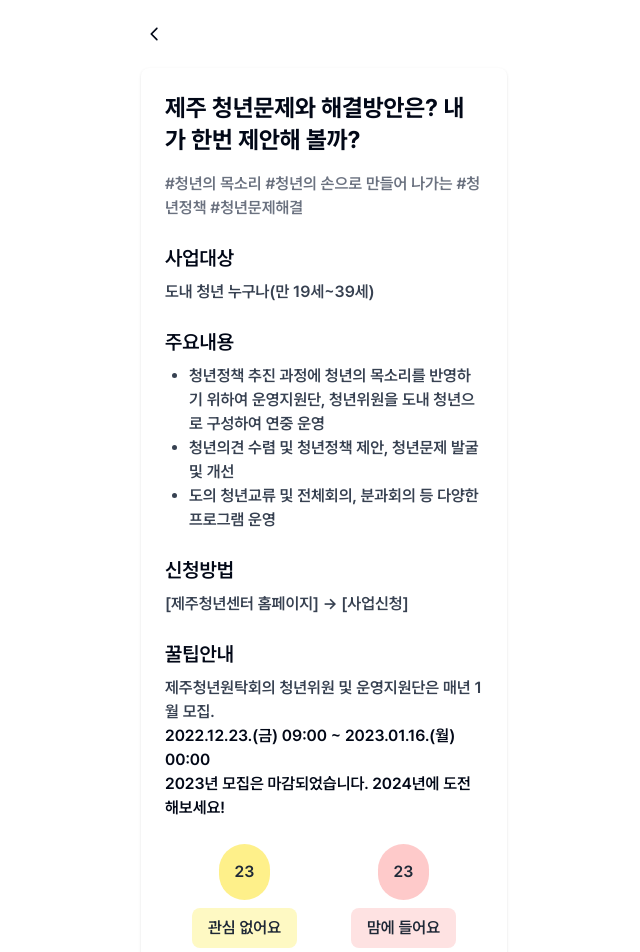
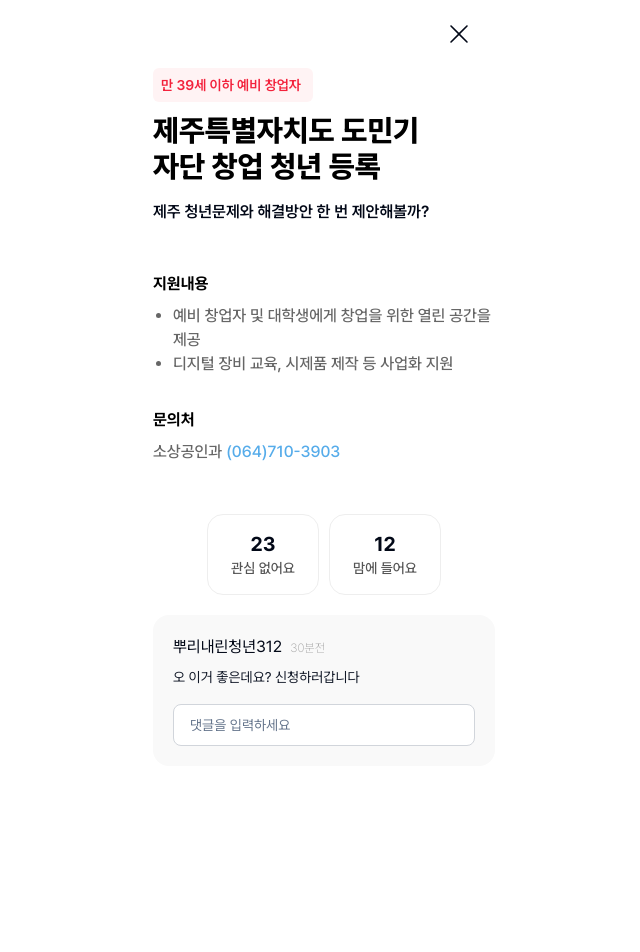
Before and after one commit to 9OORMTHON-PPOORI/ppoori-front, a Next.js app: page /policy/details in a window 1280 px wide. Shown: the top 952 px of the page, without its empty margins (316-956 px from the left). After the commit the page ends 800 px from the top, so only its background shows below. Built offline with nearby package versions, Linux system fonts and the light colour scheme.

Commit message:
Style: 정책 상세 페이지 UI 화면 구현

```diff
--- a/src/app/(policy)/policy/details/page.tsx
+++ b/src/app/(policy)/policy/details/page.tsx
@@ -1,96 +1,88 @@
-import { PaperPlaneIcon } from "@radix-ui/react-icons";
+"use client";
 
-import Header from "@/components/common/header";
+import { Cross1Icon } from "@radix-ui/react-icons";
+import { useRouter } from "next/navigation";
+
 import { Input } from "@/components/ui/input";
 
 export default function PolicyDetails() {
+  const router = useRouter();
   return (
     <>
-      <Header />
+      <nav className="my-3 flex h-[44px] max-w-[390px] items-center px-6">
+        <div
+          className="flex w-full items-center justify-end"
+          onClick={() => router.back()}
+        >
+          <Cross1Icon className="h-[24px] w-[24px]" />
+        </div>
+      </nav>
       <div className="font-pretendard font-semibold">
-        <div className="mx-auto max-w-3xl rounded-lg bg-white p-6 shadow">
-          <h1 className="mb-4 text-2xl font-bold">
-            제주 청년문제와 해결방안은? 내가 한번 제안해 볼까?
-          </h1>
-          <p className="mb-6 text-gray-500">
-            #청년의 목소리 #청년의 손으로 만들어 나가는 #청년정책 #청년문제해결
-          </p>
-          <div className="mb-6">
-            <h2 className="mb-2 text-xl font-semibold">사업대상</h2>
-            <p className="text-gray-700">도내 청년 누구나(만 19세~39세)</p>
-          </div>
-
-          <div className="mb-6">
-            <h2 className="mb-2 text-xl font-semibold">주요내용</h2>
-            <ul className="ml-6 list-disc text-gray-700">
-              <li>
-                청년정책 추진 과정에 청년의 목소리를 반영하기 위하여 운영지원단,
-                청년위원을 도내 청년으로 구성하여 연중 운영
-              </li>
-              <li>청년의견 수렴 및 청년정책 제안, 청년문제 발굴 및 개선</li>
-              <li>
-                도의 청년교류 및 전체회의, 분과회의 등 다양한 프로그램 운영
-              </li>
-            </ul>
-          </div>
-
-          <div className="mb-6">
-            <h2 className="mb-2 text-xl font-semibold">신청방법</h2>
-            <p className="text-gray-700">
-              [제주청년센터 홈페이지] &rarr; [사업신청]
-            </p>
-          </div>
-
-          <div className="mb-6">
-            <h2 className="mb-2 text-xl font-semibold">꿀팁안내</h2>
-            <p className="text-gray-700">
-              제주청년원탁회의 청년위원 및 운영지원단은 매년 1월 모집.
-            </p>
-            <p>2022.12.23.(금) 09:00 ~ 2023.01.16.(월) 00:00</p>
-            <p>2023년 모집은 마감되었습니다. 2024년에 도전해보세요!</p>
-          </div>
-
-          <div className="mb-6 flex justify-around">
-            <div className="flex flex-col items-center">
-              <div className="mb-2 rounded-full bg-yellow-200 p-4 text-gray-800">
-                23
+        <div className="flex items-center justify-center">
+          <div className="w-full">
+            <div className="mb-[10px] w-[160px] rounded-[6px] bg-[#FFF3F4] px-[8px] py-[7px] text-sm text-[#F3213B]">
+              만 39세 이하 예비 창업자
+            </div>
+            <div className="mb-4">
+              <h2 className="mt-2 p-0 text-3xl font-extrabold text-black">
+                제주특별자치도 도민기
+              </h2>
+              <h2 className="text-3xl font-extrabold text-black">
+                자단 창업 청년 등록
+              </h2>
+            </div>
+            <div className="mb-12">
+              <h5 className="text-base">
+                제주 청년문제와 해결방안 한 번 제안해볼까?
+              </h5>
+            </div>
+            <div className="mb-8">
+              <div className="mb-2 font-bold text-black">지원내용</div>
+              <ul className="list-disc pl-5 font-medium text-[#666666]">
+                <li>예비 창업자 및 대학생에게 창업을 위한 열린 공간을 제공</li>
+                <li>디지털 장비 교육, 시제품 제작 등 사업화 지원</li>
+              </ul>
+            </div>
+            <div className="mb-[50px]">
+              <div className="mb-2 font-bold text-black">문의처</div>
+              <div className="font-medium text-[#666666]">
+                소상공인과
+                <a href="tel:0647103903" className="ml-1 text-[#56ACEA]">
+                  (064)710-3903
+                </a>
               </div>
-              <button className="rounded-lg bg-yellow-100 px-4 py-2 text-gray-800">
-                관심 없어요
-              </button>
             </div>
-            <div className="flex flex-col items-center">
-              <div className="mb-2 rounded-full bg-red-200 p-4 text-gray-800">
-                23
+            <div className="mb-5 flex justify-center gap-[10px]">
+              <div className="flex w-[112px] flex-col items-center justify-center rounded-[16px] border-[1px] border-solid border-[#EEEEEE] px-[23px] py-[15px]">
+                <h5 className="text-xl font-bold">23</h5>
+                <p className="text-[14px] font-medium text-[#555555]">
+                  관심 없어요
+                </p>
               </div>
-              <button className="rounded-lg bg-red-100 px-4 py-2 text-gray-800">
-                맘에 들어요
-              </button>
-            </div>
-          </div>
-
-          <div className="rounded-lg bg-gray-50 p-4 shadow">
-            <div className="mb-4">
-              <p className="text-gray-800">
-                <strong>김말똥</strong>{" "}
-                <span className="text-gray-500">14시간 전</span>
-              </p>
-              <p className="text-gray-700">음악도 크지 않고 좋았어요.</p>
+              <div className="flex w-[112px] flex-col items-center rounded-[16px] border-[1px] border-solid border-[#EEEEEE] p-[15px]">
+                <h5 className="text-xl font-bold">12</h5>
+                <p className="text-[14px] font-medium text-[#555555]">
+                  맘에 들어요
+                </p>
+              </div>
             </div>
             <div>
-              <p className="text-gray-800">
-                <strong>아무개</strong>{" "}
-                <span className="text-gray-500">14시간 전</span>
-              </p>
-              <p className="text-gray-700">정말 도움이 되는 정책이네요!</p>
+              <div className="rounded-[16px] bg-[#F9F9F9] p-5 font-normal">
+                <div className="mb-2">
+                  뿌리내린청년312
+                  <span className="ml-2 text-[12px] font-extralight text-[#AAAAAA]">
+                    30분전
+                  </span>
+                </div>
+                <div className="mb-4 text-[14px] text-gray-900">
+                  오 이거 좋은데요? 신청하러갑니다
+                </div>
+                <Input
+                  placeholder="댓글을 입력하세요"
+                  className="w-full rounded-lg border border-gray-300 px-4 py-2"
+                />
+              </div>
             </div>
-          </div>
-
-          <div className="mt-4 flex gap-3">
-            <Input placeholder="댓글을 입력하세요" className="h-[42px]" />
-            <button className="h-[42px] rounded-2xl bg-[#F63105] px-4 text-white">
-              <PaperPlaneIcon className="h-4 w-4 text-white" />
-            </button>
           </div>
         </div>
       </div>
--- a/src/components/common/layout.tsx
+++ b/src/components/common/layout.tsx
@@ -2,7 +2,7 @@ export default function Layout(props: { children: React.ReactNode }) {
   return (
     <>
       <div className="m-0 flex h-full flex-col">
-        <main className="m-auto w-full max-w-[390px] flex-grow px-[12px]">
+        <main className="m-auto w-full max-w-[390px] flex-grow px-6">
           {props.children}
         </main>
       </div>
--- a/src/components/ui/input.tsx
+++ b/src/components/ui/input.tsx
@@ -11,7 +11,7 @@ const Input = React.forwardRef<HTMLInputElement, InputProps>(
       <input
         type={type}
         className={cn(
-          "flex h-9 w-full rounded-md border border-input bg-transparent px-3 py-1 text-sm shadow-sm transition-colors file:border-0 file:bg-transparent file:text-sm file:font-medium placeholder:text-muted-foreground focus-visible:outline-none focus-visible:ring-1 focus-visible:ring-ring disabled:cursor-not-allowed disabled:opacity-50",
+          "flex h-[42px] w-full rounded-2xl border border-input bg-transparent px-3 py-1 text-sm transition-colors file:border-0 file:bg-transparent file:text-sm file:font-medium placeholder:text-muted-foreground focus-visible:outline-none focus-visible:ring-1 focus-visible:ring-ring disabled:cursor-not-allowed disabled:opacity-50 bg-white",
           className
         )}
         ref={ref}
```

[WHAT YOU ARE ASKED TO DO] Looking over the records, find each line with the word "auto" and copy it.

[TASK RESPONSE]
-        <div className="mx-auto max-w-3xl rounded-lg bg-white p-6 shadow">
-        <main className="m-auto w-full max-w-[390px] flex-grow px-[12px]">
+        <main className="m-auto w-full max-w-[390px] flex-grow px-6">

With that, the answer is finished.